The Loneliest Girl in the Universeby Lauren James
Published on July 3, 2018
Genres: Science Fiction, Self-Esteem & Self-Reliance, Survival Stories, Young Adult
A surprising and gripping sci-fi thriller with a killer twist
The daughter of two astronauts, Romy Silvers is no stranger to life in space. But she never knew how isolating the universe could be until her parents’ tragic deaths left her alone on the Infinity, a spaceship speeding away from Earth.
Romy tries to make the best of her lonely situation, but with only brief messages from her therapist on Earth to keep her company, she can’t help but feel like something is missing. It seems like a dream come true when NASA alerts her that another ship, the Eternity, will be joining the Infinity.
Romy begins exchanging messages with J, the captain of the Eternity, and their friendship breathes new life into her world. But as the Eternity gets closer, Romy learns there’s more to J’s mission than she could have imagined. And suddenly, there are worse things than being alone….
Now nominated as a YALSA Quick Pick!
The Loneliest Girl in the Universe was not what I was expecting–in a good way. Part space opera, part self discovery story, it’s a book that hooked me from the start and didn’t let go. There is plenty to like, and aside from some technical gripes, it was a good read.
Space truly is a final frontier here. The book’s tone has an isolating, claustrophobic feel. Romy is on a spaceship by herself, surrounded by darkness and stars. Growing up alone, she lives with the tragedy of her past and the comforting emails from a therapist on Earth. There’s a scene in the film Aliens where one of the characters is crawling through a pipe. The pipe is miles long with only a few inches for him to shimmy along. It’s uncomfortable as you watch him make this trek through with only the glow of his flashlight. The book reminded me a lot of that scene.
The character arc is AMAZING! Readers looking for a character-driven sci fi may enjoy Loneliest Girl. At first, Romy reads like she’s younger than she actually is; considering her circumstances, this is understandable. She’s had to raise herself alone on a ship. She’s prone to anxiety, and I found her experiences with it relatable. As her circumstances change, Romy realizes she has to change as well.
While I really enjoyed the plot, I thought some of the other character motivations were wonky (even when the reveal for these motivations has me saying, “What?!”) but then again, I would be curious to see how I would react if put under the situations they were. Also, I was constantly wondering why anyone thought it would be a good idea to keep only a few people awake during the mission. Wouldn’t a full crew work out better to man the ship than a small handful of people?
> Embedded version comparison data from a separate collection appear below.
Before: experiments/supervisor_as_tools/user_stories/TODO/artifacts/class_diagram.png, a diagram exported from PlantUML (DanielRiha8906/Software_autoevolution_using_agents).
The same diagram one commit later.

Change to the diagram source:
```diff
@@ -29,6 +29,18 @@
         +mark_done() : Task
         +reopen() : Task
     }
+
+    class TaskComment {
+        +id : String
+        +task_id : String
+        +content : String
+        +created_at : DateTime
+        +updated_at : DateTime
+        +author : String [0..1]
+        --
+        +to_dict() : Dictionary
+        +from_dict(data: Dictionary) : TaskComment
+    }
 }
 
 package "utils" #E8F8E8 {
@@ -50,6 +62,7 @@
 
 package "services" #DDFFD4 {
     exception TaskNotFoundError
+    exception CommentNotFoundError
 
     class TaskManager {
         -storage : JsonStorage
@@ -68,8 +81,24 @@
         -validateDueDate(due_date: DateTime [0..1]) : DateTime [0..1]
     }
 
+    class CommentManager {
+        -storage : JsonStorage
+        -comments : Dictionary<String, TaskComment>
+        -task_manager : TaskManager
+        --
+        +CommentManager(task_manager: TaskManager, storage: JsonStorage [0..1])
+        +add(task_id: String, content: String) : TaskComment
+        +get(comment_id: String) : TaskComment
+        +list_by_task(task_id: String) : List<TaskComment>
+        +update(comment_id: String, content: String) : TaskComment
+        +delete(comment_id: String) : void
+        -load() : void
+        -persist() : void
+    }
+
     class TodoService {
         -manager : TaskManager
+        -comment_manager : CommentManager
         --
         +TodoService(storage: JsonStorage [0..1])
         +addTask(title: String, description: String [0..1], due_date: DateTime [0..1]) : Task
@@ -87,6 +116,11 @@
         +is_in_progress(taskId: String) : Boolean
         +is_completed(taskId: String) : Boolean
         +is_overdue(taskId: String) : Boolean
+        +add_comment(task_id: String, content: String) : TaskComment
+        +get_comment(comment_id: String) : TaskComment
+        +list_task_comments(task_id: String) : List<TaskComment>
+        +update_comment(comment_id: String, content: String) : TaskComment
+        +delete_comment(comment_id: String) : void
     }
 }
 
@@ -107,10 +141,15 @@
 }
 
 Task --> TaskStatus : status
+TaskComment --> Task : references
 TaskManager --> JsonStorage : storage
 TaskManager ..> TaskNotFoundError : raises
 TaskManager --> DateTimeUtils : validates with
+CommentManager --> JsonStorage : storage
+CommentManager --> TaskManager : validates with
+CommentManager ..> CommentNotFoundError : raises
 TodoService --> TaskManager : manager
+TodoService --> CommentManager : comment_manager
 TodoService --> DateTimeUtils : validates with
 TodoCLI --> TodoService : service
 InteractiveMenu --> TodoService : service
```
In the long run though, Loneliest Girl is a character-driven novel that entertains and is full of twists.